* WHAT IS EXPECTED
Retype the listing exactly. Leave out the images.

☆ ☆ ☆ ☆ ☆

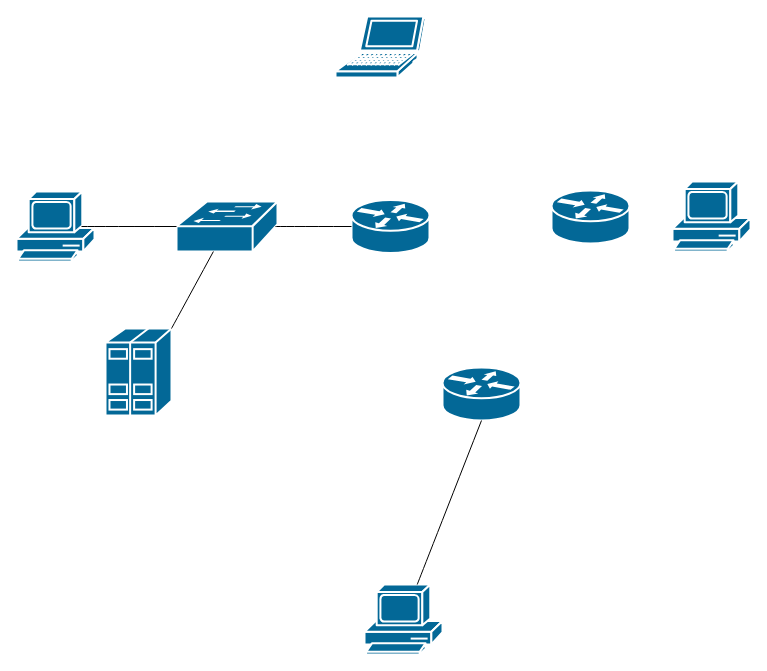
Above: 과제 구성도1.drawio in 100-hours-a-week/2-mello-park-fin-net (draw.io), before the change. Source tidied: cells renumbered, new cells numbered last; positions are measured from the earlier drawing's top-left corner, leaving out a move shared by most shapes. Both pictures are drawn from the tidied source at 100%, with x=0, y=0 at pixel (16, 16).
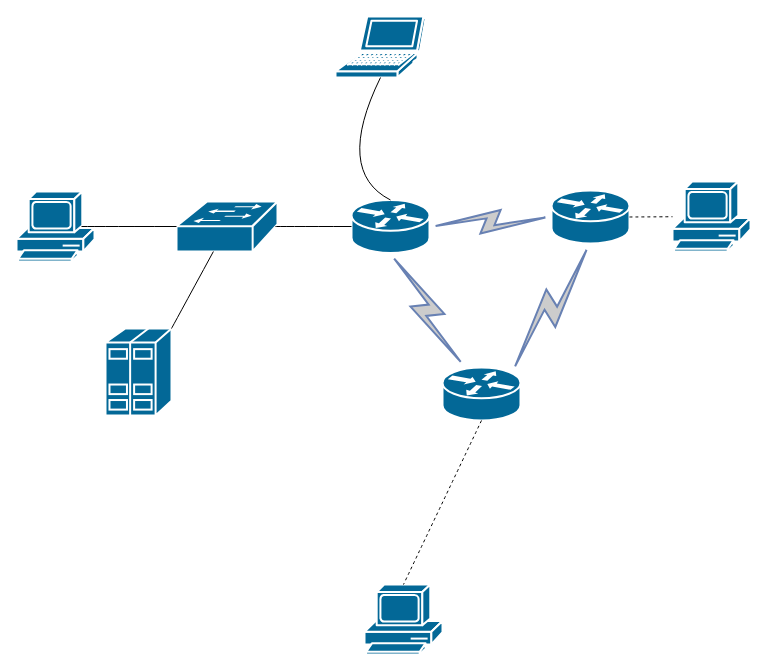
The same page after the edit.

Commit message (it also covers changes not shown here):
과제 구성도1.drawio 업데이트

The change refers to these unchanged cells:
```xml
<mxCell id="4" style="shape=mxgraph.cisco.computers_and_peripherals.pc;sketch=0;html=1;dashed=0;fillColor=#036897;strokeColor=#ffffff;strokeWidth=2;verticalLabelPosition=bottom;verticalAlign=top;align=center;outlineConnect=0;" parent="1" vertex="1">
  <mxGeometry x="348" y="568" width="78" height="70" as="geometry" />
</mxCell>
<mxCell id="5" style="shape=mxgraph.cisco.computers_and_peripherals.pc;sketch=0;html=1;dashed=0;fillColor=#036897;strokeColor=#ffffff;strokeWidth=2;verticalLabelPosition=bottom;verticalAlign=top;align=center;outlineConnect=0;" parent="1" vertex="1">
  <mxGeometry x="656" y="165" width="78" height="70" as="geometry" />
</mxCell>
<mxCell id="6" style="shape=mxgraph.cisco.routers.router;sketch=0;html=1;dashed=0;fillColor=#036897;strokeColor=#ffffff;strokeWidth=2;verticalLabelPosition=bottom;verticalAlign=top;align=center;outlineConnect=0;" parent="1" vertex="1">
  <mxGeometry x="335" y="183.5" width="78" height="53" as="geometry" />
</mxCell>
<mxCell id="7" style="shape=mxgraph.cisco.routers.router;sketch=0;html=1;dashed=0;fillColor=#036897;strokeColor=#ffffff;strokeWidth=2;verticalLabelPosition=bottom;verticalAlign=top;align=center;outlineConnect=0;" parent="1" vertex="1">
  <mxGeometry x="535" y="174" width="78" height="53" as="geometry" />
</mxCell>
<mxCell id="8" style="shape=mxgraph.cisco.routers.router;sketch=0;html=1;dashed=0;fillColor=#036897;strokeColor=#ffffff;strokeWidth=2;verticalLabelPosition=bottom;verticalAlign=top;align=center;outlineConnect=0;" parent="1" vertex="1">
  <mxGeometry x="426" y="351" width="78" height="53" as="geometry" />
</mxCell>
<mxCell id="9" style="shape=mxgraph.cisco.computers_and_peripherals.laptop;sketch=0;html=1;dashed=0;fillColor=#036897;strokeColor=#ffffff;strokeWidth=2;verticalLabelPosition=bottom;verticalAlign=top;align=center;outlineConnect=0;" parent="1" vertex="1">
  <mxGeometry x="319" width="90" height="61" as="geometry" />
</mxCell>
```

The edit, as a diff of the source:
```diff
@@
-    <mxCell id="14" style="endArrow=none;html=1;rounded=0;fontSize=12;startSize=8;endSize=8;curved=1;entryX=0.5;entryY=1;entryDx=0;entryDy=0;entryPerimeter=0;" parent="1" edge="1" source="4" target="8">
-      <mxGeometry relative="1" as="geometry" />
-    </mxCell>
+    <mxCell id="15" style="html=1;outlineConnect=0;fillColor=#CCCCCC;strokeColor=#6881B3;gradientColor=none;gradientDirection=north;strokeWidth=2;shape=mxgraph.networks.comm_link_edge;html=1;rounded=0;fontSize=12;startSize=8;endSize=8;curved=1;exitX=1;exitY=0.5;exitDx=0;exitDy=0;exitPerimeter=0;entryX=0;entryY=0.5;entryDx=0;entryDy=0;entryPerimeter=0;" parent="1" edge="1" source="6" target="7">
+      <mxGeometry relative="1" as="geometry" />
+    </mxCell>
+    <mxCell id="16" style="html=1;outlineConnect=0;fillColor=#CCCCCC;strokeColor=#6881B3;gradientColor=none;gradientDirection=north;strokeWidth=2;shape=mxgraph.networks.comm_link_edge;html=1;rounded=0;fontSize=12;startSize=8;endSize=8;curved=1;exitX=0.88;exitY=0.1;exitDx=0;exitDy=0;exitPerimeter=0;entryX=0.5;entryY=1;entryDx=0;entryDy=0;entryPerimeter=0;" parent="1" edge="1" source="8" target="7">
+      <mxGeometry relative="1" as="geometry" />
+    </mxCell>
+    <mxCell id="17" style="html=1;outlineConnect=0;fillColor=#CCCCCC;strokeColor=#6881B3;gradientColor=none;gradientDirection=north;strokeWidth=2;shape=mxgraph.networks.comm_link_edge;html=1;rounded=0;fontSize=12;startSize=8;endSize=8;curved=1;exitX=0.5;exitY=1;exitDx=0;exitDy=0;exitPerimeter=0;" parent="1" edge="1" source="6" target="8">
+      <mxGeometry relative="1" as="geometry" />
+    </mxCell>
+    <mxCell id="18" style="endArrow=none;html=1;rounded=0;fontSize=12;startSize=8;endSize=8;curved=1;exitX=0.5;exitY=0;exitDx=0;exitDy=0;exitPerimeter=0;entryX=0.5;entryY=1;entryDx=0;entryDy=0;entryPerimeter=0;" parent="1" edge="1" source="6" target="9">
+      <mxGeometry relative="1" as="geometry">
+        <Array as="points">
+          <mxPoint x="318" y="155" />
+        </Array>
+      </mxGeometry>
+    </mxCell>
+    <mxCell id="19" style="endArrow=none;dashed=1;html=1;rounded=0;fontSize=12;startSize=8;endSize=8;curved=1;exitX=1;exitY=0.5;exitDx=0;exitDy=0;exitPerimeter=0;" parent="1" edge="1" source="7" target="5">
+      <mxGeometry relative="1" as="geometry" />
+    </mxCell>
+    <mxCell id="20" style="endArrow=none;dashed=1;html=1;rounded=0;fontSize=12;startSize=8;endSize=8;curved=1;exitX=0.5;exitY=1;exitDx=0;exitDy=0;exitPerimeter=0;entryX=0.5;entryY=0;entryDx=0;entryDy=0;entryPerimeter=0;" parent="1" edge="1" source="8" target="4">
+      <mxGeometry relative="1" as="geometry" />
+    </mxCell>
```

☆ ☆ ☆ ☆ ☆

* RESPONSE BELOW
Above: 과제 구성도1.drawio in 100-hours-a-week/2-mello-park-fin-net (draw.io), before the change. Source tidied: cells renumbered, new cells numbered last; positions are measured from the earlier drawing's top-left corner, leaving out a move shared by most shapes. Both pictures are drawn from the tidied source at 100%, with x=0, y=0 at pixel (16, 16).
The same page after the edit.

Commit message (it also covers changes not shown here):
과제 구성도1.drawio 업데이트

The change refers to these unchanged cells:
```xml
<mxCell id="4" style="shape=mxgraph.cisco.computers_and_peripherals.pc;sketch=0;html=1;dashed=0;fillColor=#036897;strokeColor=#ffffff;strokeWidth=2;verticalLabelPosition=bottom;verticalAlign=top;align=center;outlineConnect=0;" parent="1" vertex="1">
  <mxGeometry x="348" y="568" width="78" height="70" as="geometry" />
</mxCell>
<mxCell id="5" style="shape=mxgraph.cisco.computers_and_peripherals.pc;sketch=0;html=1;dashed=0;fillColor=#036897;strokeColor=#ffffff;strokeWidth=2;verticalLabelPosition=bottom;verticalAlign=top;align=center;outlineConnect=0;" parent="1" vertex="1">
  <mxGeometry x="656" y="165" width="78" height="70" as="geometry" />
</mxCell>
<mxCell id="6" style="shape=mxgraph.cisco.routers.router;sketch=0;html=1;dashed=0;fillColor=#036897;strokeColor=#ffffff;strokeWidth=2;verticalLabelPosition=bottom;verticalAlign=top;align=center;outlineConnect=0;" parent="1" vertex="1">
  <mxGeometry x="335" y="183.5" width="78" height="53" as="geometry" />
</mxCell>
<mxCell id="7" style="shape=mxgraph.cisco.routers.router;sketch=0;html=1;dashed=0;fillColor=#036897;strokeColor=#ffffff;strokeWidth=2;verticalLabelPosition=bottom;verticalAlign=top;align=center;outlineConnect=0;" parent="1" vertex="1">
  <mxGeometry x="535" y="174" width="78" height="53" as="geometry" />
</mxCell>
<mxCell id="8" style="shape=mxgraph.cisco.routers.router;sketch=0;html=1;dashed=0;fillColor=#036897;strokeColor=#ffffff;strokeWidth=2;verticalLabelPosition=bottom;verticalAlign=top;align=center;outlineConnect=0;" parent="1" vertex="1">
  <mxGeometry x="426" y="351" width="78" height="53" as="geometry" />
</mxCell>
<mxCell id="9" style="shape=mxgraph.cisco.computers_and_peripherals.laptop;sketch=0;html=1;dashed=0;fillColor=#036897;strokeColor=#ffffff;strokeWidth=2;verticalLabelPosition=bottom;verticalAlign=top;align=center;outlineConnect=0;" parent="1" vertex="1">
  <mxGeometry x="319" width="90" height="61" as="geometry" />
</mxCell>
```

The edit, as a diff of the source:
```diff
@@
-    <mxCell id="14" style="endArrow=none;html=1;rounded=0;fontSize=12;startSize=8;endSize=8;curved=1;entryX=0.5;entryY=1;entryDx=0;entryDy=0;entryPerimeter=0;" parent="1" edge="1" source="4" target="8">
-      <mxGeometry relative="1" as="geometry" />
-    </mxCell>
+    <mxCell id="15" style="html=1;outlineConnect=0;fillColor=#CCCCCC;strokeColor=#6881B3;gradientColor=none;gradientDirection=north;strokeWidth=2;shape=mxgraph.networks.comm_link_edge;html=1;rounded=0;fontSize=12;startSize=8;endSize=8;curved=1;exitX=1;exitY=0.5;exitDx=0;exitDy=0;exitPerimeter=0;entryX=0;entryY=0.5;entryDx=0;entryDy=0;entryPerimeter=0;" parent="1" edge="1" source="6" target="7">
+      <mxGeometry relative="1" as="geometry" />
+    </mxCell>
+    <mxCell id="16" style="html=1;outlineConnect=0;fillColor=#CCCCCC;strokeColor=#6881B3;gradientColor=none;gradientDirection=north;strokeWidth=2;shape=mxgraph.networks.comm_link_edge;html=1;rounded=0;fontSize=12;startSize=8;endSize=8;curved=1;exitX=0.88;exitY=0.1;exitDx=0;exitDy=0;exitPerimeter=0;entryX=0.5;entryY=1;entryDx=0;entryDy=0;entryPerimeter=0;" parent="1" edge="1" source="8" target="7">
+      <mxGeometry relative="1" as="geometry" />
+    </mxCell>
+    <mxCell id="17" style="html=1;outlineConnect=0;fillColor=#CCCCCC;strokeColor=#6881B3;gradientColor=none;gradientDirection=north;strokeWidth=2;shape=mxgraph.networks.comm_link_edge;html=1;rounded=0;fontSize=12;startSize=8;endSize=8;curved=1;exitX=0.5;exitY=1;exitDx=0;exitDy=0;exitPerimeter=0;" parent="1" edge="1" source="6" target="8">
+      <mxGeometry relative="1" as="geometry" />
+    </mxCell>
+    <mxCell id="18" style="endArrow=none;html=1;rounded=0;fontSize=12;startSize=8;endSize=8;curved=1;exitX=0.5;exitY=0;exitDx=0;exitDy=0;exitPerimeter=0;entryX=0.5;entryY=1;entryDx=0;entryDy=0;entryPerimeter=0;" parent="1" edge="1" source="6" target="9">
+      <mxGeometry relative="1" as="geometry">
+        <Array as="points">
+          <mxPoint x="318" y="155" />
+        </Array>
+      </mxGeometry>
+    </mxCell>
+    <mxCell id="19" style="endArrow=none;dashed=1;html=1;rounded=0;fontSize=12;startSize=8;endSize=8;curved=1;exitX=1;exitY=0.5;exitDx=0;exitDy=0;exitPerimeter=0;" parent="1" edge="1" source="7" target="5">
+      <mxGeometry relative="1" as="geometry" />
+    </mxCell>
+    <mxCell id="20" style="endArrow=none;dashed=1;html=1;rounded=0;fontSize=12;startSize=8;endSize=8;curved=1;exitX=0.5;exitY=1;exitDx=0;exitDy=0;exitPerimeter=0;entryX=0.5;entryY=0;entryDx=0;entryDy=0;entryPerimeter=0;" parent="1" edge="1" source="8" target="4">
+      <mxGeometry relative="1" as="geometry" />
+    </mxCell>
```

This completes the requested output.